Aim of the exercise:
Print only the line with "RT --> VS[Chroma 本地向量库]" and the lines after it, ending with the last line of the material, each exactly as it stands.

Data for processing section start

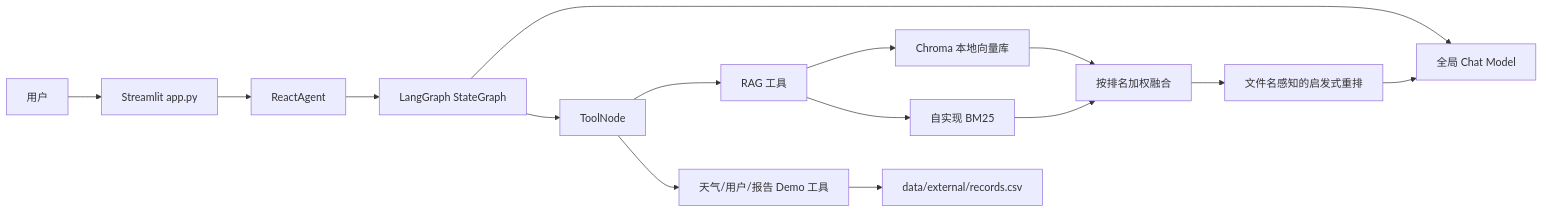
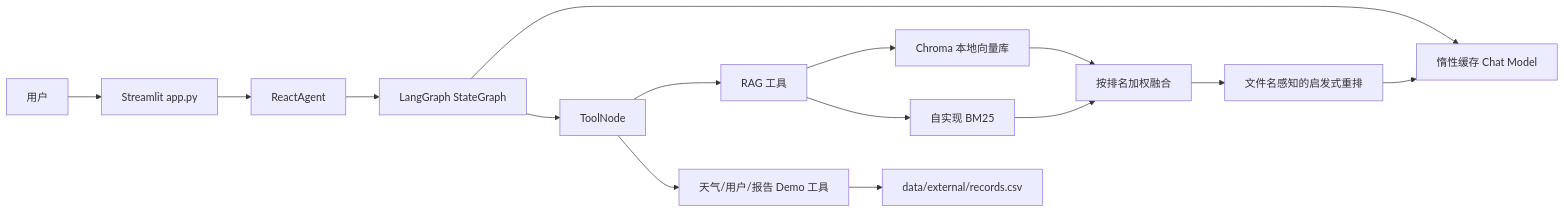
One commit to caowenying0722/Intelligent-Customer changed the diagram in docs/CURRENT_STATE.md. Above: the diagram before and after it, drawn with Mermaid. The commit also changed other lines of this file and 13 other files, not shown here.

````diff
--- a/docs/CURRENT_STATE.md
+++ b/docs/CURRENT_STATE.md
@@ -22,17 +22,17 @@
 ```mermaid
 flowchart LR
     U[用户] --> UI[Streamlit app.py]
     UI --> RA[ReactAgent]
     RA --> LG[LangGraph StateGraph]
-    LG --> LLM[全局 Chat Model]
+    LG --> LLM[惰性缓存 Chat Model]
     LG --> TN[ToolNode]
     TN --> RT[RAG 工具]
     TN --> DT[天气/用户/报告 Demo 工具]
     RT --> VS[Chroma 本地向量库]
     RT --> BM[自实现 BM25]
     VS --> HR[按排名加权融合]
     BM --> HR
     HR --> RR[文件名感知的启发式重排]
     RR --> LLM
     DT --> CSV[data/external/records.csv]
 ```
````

Data for processing section end

Solved problem:
     RT --> VS[Chroma 本地向量库]
     RT --> BM[自实现 BM25]
     VS --> HR[按排名加权融合]
     BM --> HR
     HR --> RR[文件名感知的启发式重排]
     RR --> LLM
     DT --> CSV[data/external/records.csv]
 ```
````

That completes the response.